Imperfection is going to help me practice acceptance, which is my “New Year’s resolution”. I’m unhappy with my new job. It’s been a long process, but I’ve come to the conclusion that instead of switching jobs (again) I need to practice acceptance. Career change experts might balk at this (“you should love your job!”) but nothing is ever going to be perfect, so the more capable I am of accepting things as they are, the more invincible I become. It’s stoic philosophy, really. (I know there are many things one shouldn’t accept, like racism and inequality. Stoicism doesn’t promote disengaging from society, simply learning to accept what it beyond your control.)
Another place I need to develop my acceptance is the current state of our world. Sometimes I get hung up on a desire for nature to reset back to a different time. I catch myself longing for the vast forest that was here before the colonists. But there is so much beauty today, and it needs our acknowledgment and protection. If we believe that the only perfect nature is gone, then we are saying that what’s left is not worth saving. Which is decidedly untrue, and it is not time to throw up our hands in defeat yet. These next 8 or 9 years are crucial for nature as we know it. We were born here and now for a reason, and it’s our task to appreciate it and figure out why we are here.
I imagine that acceptance gives you permission to enjoy the world and enrich it rather than striving for more for yourself. If you are always dreaming of something better, a better job, a better house, better nature, you won’t stop and look around at the world we have now. There is plenty to enjoy now and plenty of work to be done to support our neighbors. So that is why acceptance is what I am trying to cultivate this year.
And those are the thoughts the moon brought me today.

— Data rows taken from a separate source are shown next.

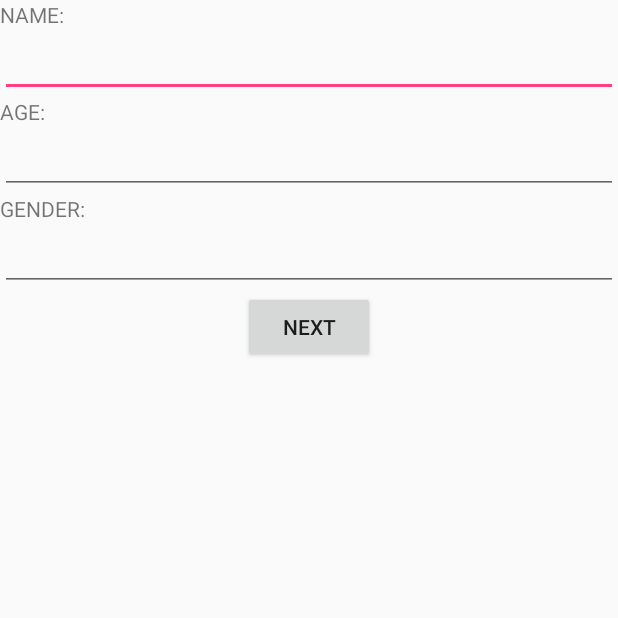
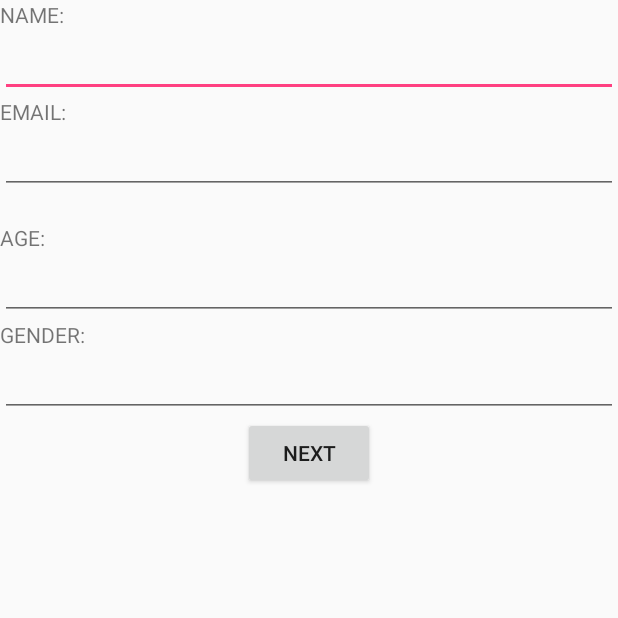
Before and after one commit to JWHAPO/MVVM_Test, an Android app: the AddActivity screen opened directly, with no data from a screen before it, on a phone screen of 412 x 824 dp, the top half of it. Run offline under Robolectric (Android 15) with nearby library versions, the phone set to English and light mode, and no system bars; our stand-ins replace Room's generated code, RxJava, data binding; libraries missing offline, so code that uses them is left out: .

Commit message:
ADD email address valid check

```diff
--- a/app/src/main/java/test/jw/mvvm/bindingadapters/BindingAdapters.kt
+++ b/app/src/main/java/test/jw/mvvm/bindingadapters/BindingAdapters.kt
@@ -3,7 +3,7 @@ package test.jw.mvvm.bindingadapters
 import android.databinding.BindingAdapter
 import android.support.v7.widget.RecyclerView
 import android.view.View
-import android.widget.Toast
+import kotlinx.android.synthetic.main.add_layout.view.*
 import test.jw.mvvm.adapter.UserAdapter
 import test.jw.mvvm.model.User
 
@@ -20,3 +20,8 @@ fun <T> setRecyclerViewProperties(recyclerView: RecyclerView, users: List<User>)
     val adapter = recyclerView.adapter as UserAdapter?
     adapter?.setData(users)
 }
+
+@BindingAdapter("email_valid")
+fun checkEmailValid(view:View, isValid:Boolean){
+    view.add_email_valid_tv.let { if(isValid) it.text = "Your Email is Correct!!" else it.text = "Failed. Try to sucess" }
+}
--- a/app/src/main/java/test/jw/mvvm/model/User.kt
+++ b/app/src/main/java/test/jw/mvvm/model/User.kt
@@ -3,6 +3,8 @@ package test.jw.mvvm.model
 import android.arch.persistence.room.ColumnInfo
 import android.arch.persistence.room.Entity
 import android.arch.persistence.room.PrimaryKey
+import android.text.TextUtils
+import android.util.Patterns
 import java.util.*
 
 /**
@@ -17,18 +19,18 @@ class User: Observable(){
     @PrimaryKey(autoGenerate = true)
     var id: Long = 0L
 
-    @ColumnInfo(name = "first_name")
-    var firstName: String = ""
-    set(value) {
-        field = value
-        setChangedAndNotify("firstName")
-    }
-
     @ColumnInfo(name = "last_name")
     var lastName: String = ""
     set(value) {
         field = value
         setChangedAndNotify("lastName")
+    }
+
+    @ColumnInfo(name = "email")
+    var email: String = ""
+    set(value) {
+        field = value
+        setChangedAndNotify("email")
     }
 
     @ColumnInfo(name = "age")
@@ -50,4 +52,8 @@ class User: Observable(){
         setChanged()
         notifyObservers(field)
     }
+
+    fun isEmailValid() :Boolean{
+        return !TextUtils.isEmpty(email) && Patterns.EMAIL_ADDRESS.matcher(email).matches();
+    }
 }
--- a/app/src/main/java/test/jw/mvvm/viewmodels/UserViewModel.kt
+++ b/app/src/main/java/test/jw/mvvm/viewmodels/UserViewModel.kt
@@ -25,6 +25,9 @@ class UserViewModel(val application: Application) : BaseObservable(){
     private var mCompositeDisposable : CompositeDisposable = CompositeDisposable()
 
     @Bindable
+    var emailValue:Boolean = false;
+
+    @Bindable
     var user: User = User()
         set(value) {
             field = value
@@ -34,9 +37,15 @@ class UserViewModel(val application: Application) : BaseObservable(){
     fun afterNameTextChanged(s:CharSequence){
         user.lastName = s.toString()
     }
+    fun afterEmailTextChanged(s:CharSequence){
+        user.email = s.toString()
+        emailValue = user.isEmailValid()
+        notifyPropertyChanged(BR.emailValue)
+    }
 
     fun afterAgeTextChanged(s:CharSequence){
-        user.age = s.toString().toInt()
+        if(s=="") user.age = 0
+        else user.age = s.toString().toInt()
     }
 
     fun afterGenderTextChanged(s:CharSequence){
@@ -61,6 +70,7 @@ class UserViewModel(val application: Application) : BaseObservable(){
     }
 
     private fun updateUser(user:User){
+        emailValue = true
         this.user = user
     }
 
--- a/app/src/main/res/layout/add_layout.xml
+++ b/app/src/main/res/layout/add_layout.xml
@@ -33,10 +33,36 @@
             app:layout_constraintTop_toBottomOf="@+id/add_name_title"/>
 
         <TextView
+            android:id="@+id/add_email_title"
+            android:layout_width="wrap_content"
+            android:layout_height="wrap_content"
+            app:layout_constraintTop_toBottomOf="@+id/add_name_et"
+            app:layout_constraintLeft_toLeftOf="parent"
+            android:text="EMAIL:"/>
+        <EditText
+            android:id="@+id/add_email_et"
+            android:layout_width="match_parent"
+            android:layout_height="wrap_content"
+            android:text="@{userViewModel.user.email}"
+            android:afterTextChanged="@{(editable)->userViewModel.afterEmailTextChanged(editable)}"
+            app:layout_constraintLeft_toLeftOf="parent"
+            app:layout_constraintRight_toRightOf="parent"
+            app:layout_constraintTop_toBottomOf="@+id/add_email_title"
+            />
+
+        <TextView
+            android:id="@+id/add_email_valid_tv"
+            android:layout_width="wrap_content"
+            android:layout_height="wrap_content"
+            app:layout_constraintTop_toBottomOf="@+id/add_email_et"
+            app:layout_constraintLeft_toLeftOf="parent"
+            app:email_valid="@{userViewModel.emailValue}"
+            />
+        <TextView
             android:id="@+id/add_age_title"
             android:layout_width="wrap_content"
             android:layout_height="wrap_content"
-            app:layout_constraintTop_toBottomOf="@+id/add_name_et"
+            app:layout_constraintTop_toBottomOf="@+id/add_email_valid_tv"
             app:layout_constraintLeft_toLeftOf="parent"
             android:text="AGE:"/>
         <EditText
```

Honest update on these thoughts: it’s four days later and I’m already listening to podcasts, reading things, and thinking about how to find a job that fits better! Acceptance is very hard to cultivate when you’ve got a consumer mindset always striving to get something better. And when you derive so much meaning from your work and allow it to define you.